Version difference data:
________
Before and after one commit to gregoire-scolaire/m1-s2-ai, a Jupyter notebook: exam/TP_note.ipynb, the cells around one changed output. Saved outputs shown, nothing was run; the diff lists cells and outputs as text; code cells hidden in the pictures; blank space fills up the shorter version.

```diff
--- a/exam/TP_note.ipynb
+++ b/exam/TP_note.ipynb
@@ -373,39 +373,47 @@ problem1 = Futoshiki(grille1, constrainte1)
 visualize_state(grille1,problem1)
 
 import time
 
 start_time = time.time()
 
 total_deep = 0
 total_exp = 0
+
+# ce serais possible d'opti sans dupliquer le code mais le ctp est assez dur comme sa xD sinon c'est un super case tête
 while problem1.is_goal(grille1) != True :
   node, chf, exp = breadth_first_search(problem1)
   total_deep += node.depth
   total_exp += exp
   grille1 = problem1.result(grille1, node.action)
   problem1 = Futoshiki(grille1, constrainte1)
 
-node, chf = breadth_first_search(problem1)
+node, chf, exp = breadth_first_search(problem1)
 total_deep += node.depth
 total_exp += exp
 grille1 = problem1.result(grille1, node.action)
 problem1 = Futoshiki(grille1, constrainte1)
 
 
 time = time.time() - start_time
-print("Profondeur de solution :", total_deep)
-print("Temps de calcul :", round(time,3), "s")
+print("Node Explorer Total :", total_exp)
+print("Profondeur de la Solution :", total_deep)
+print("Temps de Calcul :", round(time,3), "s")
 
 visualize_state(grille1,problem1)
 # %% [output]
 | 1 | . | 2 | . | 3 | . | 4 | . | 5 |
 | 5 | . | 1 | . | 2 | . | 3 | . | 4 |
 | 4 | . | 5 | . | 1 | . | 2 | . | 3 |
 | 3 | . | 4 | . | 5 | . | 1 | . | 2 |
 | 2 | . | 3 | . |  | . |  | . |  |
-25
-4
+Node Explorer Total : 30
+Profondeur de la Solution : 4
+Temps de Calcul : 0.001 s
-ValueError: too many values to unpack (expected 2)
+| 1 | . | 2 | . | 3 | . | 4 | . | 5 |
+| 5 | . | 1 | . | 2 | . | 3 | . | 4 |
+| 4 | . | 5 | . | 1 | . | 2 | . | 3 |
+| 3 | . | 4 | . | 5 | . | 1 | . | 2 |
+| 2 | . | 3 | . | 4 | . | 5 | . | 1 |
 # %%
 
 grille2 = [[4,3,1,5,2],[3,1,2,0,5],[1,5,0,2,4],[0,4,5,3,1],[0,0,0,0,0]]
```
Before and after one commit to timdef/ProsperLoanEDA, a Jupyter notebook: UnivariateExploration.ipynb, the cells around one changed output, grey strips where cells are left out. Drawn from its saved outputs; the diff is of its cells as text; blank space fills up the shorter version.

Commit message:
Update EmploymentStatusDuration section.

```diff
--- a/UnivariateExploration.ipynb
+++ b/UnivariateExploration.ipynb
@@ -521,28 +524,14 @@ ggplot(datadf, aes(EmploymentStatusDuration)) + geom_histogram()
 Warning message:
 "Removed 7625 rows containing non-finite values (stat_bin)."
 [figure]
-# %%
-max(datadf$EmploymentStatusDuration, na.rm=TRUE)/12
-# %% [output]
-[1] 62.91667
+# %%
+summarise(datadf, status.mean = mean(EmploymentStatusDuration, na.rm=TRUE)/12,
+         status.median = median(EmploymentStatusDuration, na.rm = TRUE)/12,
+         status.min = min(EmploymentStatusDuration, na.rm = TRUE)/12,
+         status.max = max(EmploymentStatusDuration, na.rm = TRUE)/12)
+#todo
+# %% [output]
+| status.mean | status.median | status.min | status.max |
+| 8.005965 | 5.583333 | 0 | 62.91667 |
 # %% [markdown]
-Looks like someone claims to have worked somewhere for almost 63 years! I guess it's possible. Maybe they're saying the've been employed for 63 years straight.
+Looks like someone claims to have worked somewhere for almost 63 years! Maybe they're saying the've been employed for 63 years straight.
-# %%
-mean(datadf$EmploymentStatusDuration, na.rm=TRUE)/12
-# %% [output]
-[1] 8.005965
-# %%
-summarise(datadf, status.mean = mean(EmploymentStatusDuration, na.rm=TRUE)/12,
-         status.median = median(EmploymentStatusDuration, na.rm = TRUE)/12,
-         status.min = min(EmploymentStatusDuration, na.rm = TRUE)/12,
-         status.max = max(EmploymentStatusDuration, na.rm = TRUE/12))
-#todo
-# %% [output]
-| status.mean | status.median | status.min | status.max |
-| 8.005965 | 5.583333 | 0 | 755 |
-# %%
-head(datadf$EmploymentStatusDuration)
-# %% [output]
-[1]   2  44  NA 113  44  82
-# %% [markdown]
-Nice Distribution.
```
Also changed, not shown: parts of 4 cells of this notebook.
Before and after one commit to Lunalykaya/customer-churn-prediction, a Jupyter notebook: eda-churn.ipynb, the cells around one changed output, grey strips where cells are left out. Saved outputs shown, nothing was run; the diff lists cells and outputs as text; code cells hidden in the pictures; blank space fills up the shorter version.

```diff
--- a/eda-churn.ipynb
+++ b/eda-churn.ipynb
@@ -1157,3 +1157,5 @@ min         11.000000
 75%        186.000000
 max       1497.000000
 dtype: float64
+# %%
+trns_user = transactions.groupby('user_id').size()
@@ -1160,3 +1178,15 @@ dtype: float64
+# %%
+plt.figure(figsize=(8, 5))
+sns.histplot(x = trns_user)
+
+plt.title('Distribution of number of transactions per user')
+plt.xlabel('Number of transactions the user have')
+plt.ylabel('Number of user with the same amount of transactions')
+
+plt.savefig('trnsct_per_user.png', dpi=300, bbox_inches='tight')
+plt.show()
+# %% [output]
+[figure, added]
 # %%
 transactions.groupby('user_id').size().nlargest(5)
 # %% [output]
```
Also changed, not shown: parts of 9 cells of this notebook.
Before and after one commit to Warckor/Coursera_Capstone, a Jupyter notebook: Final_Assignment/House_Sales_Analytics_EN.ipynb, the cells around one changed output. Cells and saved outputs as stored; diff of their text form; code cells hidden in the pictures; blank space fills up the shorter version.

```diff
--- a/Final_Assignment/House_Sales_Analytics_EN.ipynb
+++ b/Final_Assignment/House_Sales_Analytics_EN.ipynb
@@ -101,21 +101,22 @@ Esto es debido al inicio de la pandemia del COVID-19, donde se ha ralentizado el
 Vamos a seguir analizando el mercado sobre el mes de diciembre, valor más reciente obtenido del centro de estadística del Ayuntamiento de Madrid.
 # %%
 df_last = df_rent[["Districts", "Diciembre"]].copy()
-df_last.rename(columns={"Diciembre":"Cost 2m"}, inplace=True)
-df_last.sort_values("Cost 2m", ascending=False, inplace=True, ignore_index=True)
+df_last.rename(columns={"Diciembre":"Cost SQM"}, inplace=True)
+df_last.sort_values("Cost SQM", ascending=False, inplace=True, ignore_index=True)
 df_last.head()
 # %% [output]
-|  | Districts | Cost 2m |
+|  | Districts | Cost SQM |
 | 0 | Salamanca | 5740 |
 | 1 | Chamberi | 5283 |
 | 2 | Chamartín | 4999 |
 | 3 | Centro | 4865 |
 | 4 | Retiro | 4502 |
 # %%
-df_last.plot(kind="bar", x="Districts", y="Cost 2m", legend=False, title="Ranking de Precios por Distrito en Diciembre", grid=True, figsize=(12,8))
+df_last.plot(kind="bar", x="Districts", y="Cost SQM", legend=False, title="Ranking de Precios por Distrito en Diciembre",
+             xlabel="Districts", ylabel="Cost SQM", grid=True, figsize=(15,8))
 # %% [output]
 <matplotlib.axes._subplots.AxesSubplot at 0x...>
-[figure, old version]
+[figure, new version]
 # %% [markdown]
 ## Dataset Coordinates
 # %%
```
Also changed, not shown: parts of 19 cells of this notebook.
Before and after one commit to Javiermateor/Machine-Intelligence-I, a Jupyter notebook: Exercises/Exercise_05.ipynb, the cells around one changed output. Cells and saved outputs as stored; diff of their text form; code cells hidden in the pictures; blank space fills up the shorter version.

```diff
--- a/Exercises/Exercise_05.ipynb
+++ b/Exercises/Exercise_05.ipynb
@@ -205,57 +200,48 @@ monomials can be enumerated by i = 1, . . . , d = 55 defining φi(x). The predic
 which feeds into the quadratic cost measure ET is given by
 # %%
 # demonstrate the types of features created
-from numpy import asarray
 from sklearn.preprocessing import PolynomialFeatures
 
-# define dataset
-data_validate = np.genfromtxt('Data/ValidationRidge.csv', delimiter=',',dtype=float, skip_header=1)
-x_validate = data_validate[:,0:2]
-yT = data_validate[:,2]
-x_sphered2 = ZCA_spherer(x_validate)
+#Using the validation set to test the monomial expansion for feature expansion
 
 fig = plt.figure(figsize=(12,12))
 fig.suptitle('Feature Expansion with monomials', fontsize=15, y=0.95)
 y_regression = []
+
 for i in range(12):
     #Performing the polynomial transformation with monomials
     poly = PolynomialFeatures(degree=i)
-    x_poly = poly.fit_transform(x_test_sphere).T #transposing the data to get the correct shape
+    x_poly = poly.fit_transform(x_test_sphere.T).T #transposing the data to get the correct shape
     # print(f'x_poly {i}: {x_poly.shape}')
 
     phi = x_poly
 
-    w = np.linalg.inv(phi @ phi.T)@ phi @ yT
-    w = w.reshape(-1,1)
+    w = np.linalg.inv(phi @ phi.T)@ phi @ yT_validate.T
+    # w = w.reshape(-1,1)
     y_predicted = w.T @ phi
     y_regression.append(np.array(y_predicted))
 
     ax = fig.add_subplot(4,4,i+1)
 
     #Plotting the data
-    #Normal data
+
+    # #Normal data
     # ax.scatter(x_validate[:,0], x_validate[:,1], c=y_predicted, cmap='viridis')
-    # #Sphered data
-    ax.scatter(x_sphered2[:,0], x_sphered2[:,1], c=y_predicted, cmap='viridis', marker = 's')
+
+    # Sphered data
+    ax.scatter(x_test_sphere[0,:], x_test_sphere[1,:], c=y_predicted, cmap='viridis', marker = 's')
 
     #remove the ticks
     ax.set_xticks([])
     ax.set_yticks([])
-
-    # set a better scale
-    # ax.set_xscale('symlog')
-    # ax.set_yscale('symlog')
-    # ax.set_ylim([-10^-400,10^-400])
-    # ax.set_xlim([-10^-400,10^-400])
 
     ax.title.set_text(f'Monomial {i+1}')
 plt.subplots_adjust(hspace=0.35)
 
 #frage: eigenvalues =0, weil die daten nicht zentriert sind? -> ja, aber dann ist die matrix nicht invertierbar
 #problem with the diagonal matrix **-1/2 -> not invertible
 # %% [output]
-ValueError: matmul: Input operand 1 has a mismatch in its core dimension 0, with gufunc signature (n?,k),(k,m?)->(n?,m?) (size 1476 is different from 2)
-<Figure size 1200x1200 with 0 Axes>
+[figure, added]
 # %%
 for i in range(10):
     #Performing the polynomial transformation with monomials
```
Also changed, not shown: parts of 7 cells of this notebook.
________
Gather each line from the entries above that includes the word "print".

*Exercise response*:
-print("Profondeur de solution :", total_deep)
-print("Temps de calcul :", round(time,3), "s")
+print("Node Explorer Total :", total_exp)
+print("Profondeur de la Solution :", total_deep)
+print("Temps de Calcul :", round(time,3), "s")
     # print(f'x_poly {i}: {x_poly.shape}')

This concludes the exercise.